The case study, which will provide empirical descriptions concern research carried out among Polish designers of industrial design and graphic design in the years 2017-2018
Internships and Building a Career in Journalism
University of Brasilia, Brazil

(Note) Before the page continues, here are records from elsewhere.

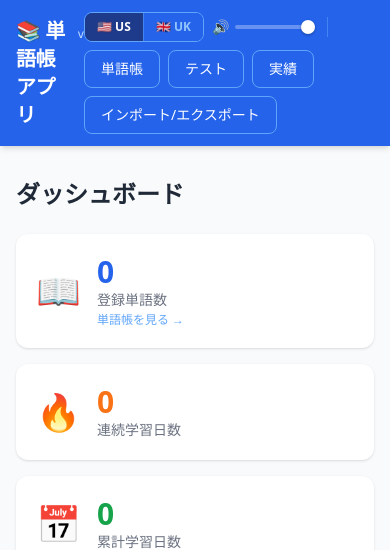
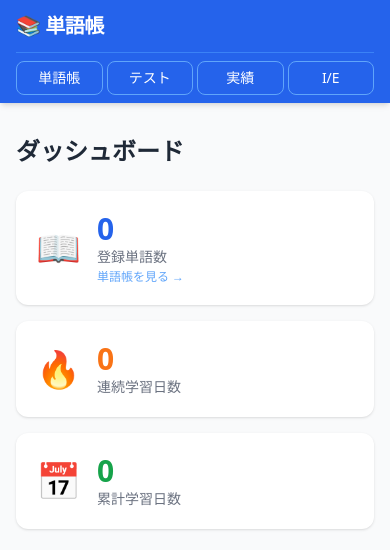
Before and after one commit to RYO0115/language_learn_app, a FastAPI app: page / in a window 390 px wide. Shown: the top 550 px of the page. Run offline with FastAPI, Linux system fonts and the light colour scheme; parts of the project's set-up code (start-up, migrations or seed data) failed here and were passed over; some libraries are stand-ins or nearby versions.

Commit message:
スマホ向けナビバーのレイアウト修正とドキュメント整備
- base.html: iPhone等の小画面でタイトルが縦になる問題を修正
  - スマホではタイトル1行目＋ナビリンク2行目の2段レイアウトに変更
  - US/UKボタン・音量スライダーはスマホで非表示（sm:以上で表示）
- raspberry-pi-setup.md: ポート番号を8000→29000に統一
- raspberry-pi-setup.md: .env.exampleのパスを明記
- raspberry-pi-setup.md: serviceファイルのパスをserver_app/配下に修正
- raspberry-pi-setup.md: serviceファイルの書き込みをteeコマンド方式に変更
- .env.example: GEMINI_MODELをgemini-2.5-flashに更新

Co-Authored-By: Claude Sonnet 4.6 <noreply@anthropic.com>

```diff
--- a/server_app/templates/base.html
+++ b/server_app/templates/base.html
@@ -147,14 +147,16 @@
 
   <!-- ナビゲーションバー -->
   <nav class="bg-blue-600 text-white shadow-md">
-    <div class="max-w-5xl mx-auto px-4 py-3 flex items-center justify-between">
-      <a href="/" class="text-xl font-bold tracking-tight hover:opacity-80 flex items-baseline gap-2">
-        📚 単語帳アプリ
-        <span class="text-xs text-blue-200 font-mono font-normal">v{{ app_version }}</span>
+    <div class="max-w-5xl mx-auto px-4">
+      <!-- 1行目: タイトル + PC向けコントロール -->
+      <div class="py-3 flex items-center justify-between">
+        <a href="/" class="text-xl font-bold tracking-tight hover:opacity-80 flex items-baseline gap-2 whitespace-nowrap">
+          📚 単語帳
+          <span class="text-xs text-blue-200 font-mono font-normal hidden sm:inline">v{{ app_version }}</span>
         </a>
-      <div class="flex items-center gap-2 text-sm font-medium flex-wrap">
-        <!-- US / UK 発音切り替えボタングループ（選択中は暗く表示） -->
-        <div class="flex rounded-lg overflow-hidden border border-blue-400" title="発音のアクセントを切り替え">
+        <div class="flex items-center gap-2 text-sm font-medium">
+          <!-- US / UK 発音切り替え（スマホでは非表示） -->
+          <div class="hidden sm:flex rounded-lg overflow-hidden border border-blue-400" title="発音のアクセントを切り替え">
             <button id="btn-locale-us"
                     onclick="setLocale('en-US')"
                     class="px-3 py-1.5 text-xs font-bold bg-blue-900 text-white transition-colors duration-150 whitespace-nowrap">
@@ -168,8 +170,8 @@
             </button>
           </div>
 
-        <!-- 音量スライダー -->
-        <div class="flex items-center gap-1.5" title="音量調整">
+          <!-- 音量スライダー（スマホでは非表示） -->
+          <div class="hidden sm:flex items-center gap-1.5" title="音量調整">
             <span id="volume-icon" class="text-sm select-none">🔊</span>
             <input type="range" id="volume-slider"
                    min="0" max="1" step="0.05" value="1"
@@ -177,13 +179,25 @@
                    class="volume-slider w-20">
           </div>
 
-        <!-- 区切り線 -->
-        <div class="w-px h-5 bg-blue-400 opacity-50 mx-1"></div>
+          <!-- 区切り線（PC のみ） -->
+          <div class="hidden sm:block w-px h-5 bg-blue-400 opacity-50 mx-1"></div>
 
+          <!-- ナビリンク（PC: フルテキスト） -->
+          <div class="hidden sm:flex items-center gap-2">
             <a href="/words" class="px-4 py-2 rounded-lg border border-blue-400 hover:bg-white hover:text-blue-700 transition-colors duration-150 whitespace-nowrap">単語帳</a>
             <a href="/quiz" class="px-4 py-2 rounded-lg border border-blue-400 hover:bg-white hover:text-blue-700 transition-colors duration-150 whitespace-nowrap">テスト</a>
             <a href="/streak" class="px-4 py-2 rounded-lg border border-blue-400 hover:bg-white hover:text-blue-700 transition-colors duration-150 whitespace-nowrap">実績</a>
-        <a href="/export" class="px-4 py-2 rounded-lg border border-blue-400 hover:bg-white hover:text-blue-700 transition-colors duration-150 whitespace-nowrap">インポート/エクスポート</a>
+            <a href="/export" class="px-4 py-2 rounded-lg border border-blue-400 hover:bg-white hover:text-blue-700 transition-colors duration-150 whitespace-nowrap">I/E</a>
+          </div>
+        </div>
+      </div>
+
+      <!-- 2行目: スマホ向けナビリンク -->
+      <div class="sm:hidden flex items-center justify-around pb-2 gap-1 text-sm font-medium border-t border-blue-500 pt-2">
+        <a href="/words" class="flex-1 text-center py-1.5 rounded-lg border border-blue-400 hover:bg-white hover:text-blue-700 transition-colors duration-150">単語帳</a>
+        <a href="/quiz"  class="flex-1 text-center py-1.5 rounded-lg border border-blue-400 hover:bg-white hover:text-blue-700 transition-colors duration-150">テスト</a>
+        <a href="/streak" class="flex-1 text-center py-1.5 rounded-lg border border-blue-400 hover:bg-white hover:text-blue-700 transition-colors duration-150">実績</a>
+        <a href="/export" class="flex-1 text-center py-1.5 rounded-lg border border-blue-400 hover:bg-white hover:text-blue-700 transition-colors duration-150">I/E</a>
       </div>
     </div>
   </nav>
```
Also changed, not shown: docs/raspberry-pi-setup.md (+15 -16 lines), 2 other files. Lines whose indentation alone changed are shown as unchanged.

In this paper, I will review the role of internships in the career of Brazilian journalists. A career can be defined as a typical sequence of statuses, roles and remunerations by which a profession is chronologically defined (Tréanton, 1960). Careers establish behavioral patterns that develop in an orderly manner over the course of time. The internships represent a phase within the career of journalism. They are learning stages and would provide practical experience for the professional world and one of the mechanisms that would allow the individual to foresee any uncertainties in the labor market and guarantee (or facilitate) their entry into the profession. A survey conducted by Mick and Lima shows that only 23.7% of active journalists in 2012 had not taken an internship. The increase in the number of internships could be an indication of a broader change within the labor market and job instability within journalism itself. In order to discuss these issues, I conducted interviews with 32 journalists across several generations and different outlets. These journalists’ reports were confronted with other quantitative and qualitative data. The results show that more than just a learning and preparation experience, these experiences make up a career of socializing in journalism and managing the uncertainty of future journalists in newsrooms. Internships are also telling of the transformations in journalism. The streamlining of the hiring process for interns in some more reputable media companies is evidence of increased competition in journalism. This scenario also refers to changes in newsroom hiring procedures which tend to "formalize" this process - which could be seen as increased power for HR sectors in media companies.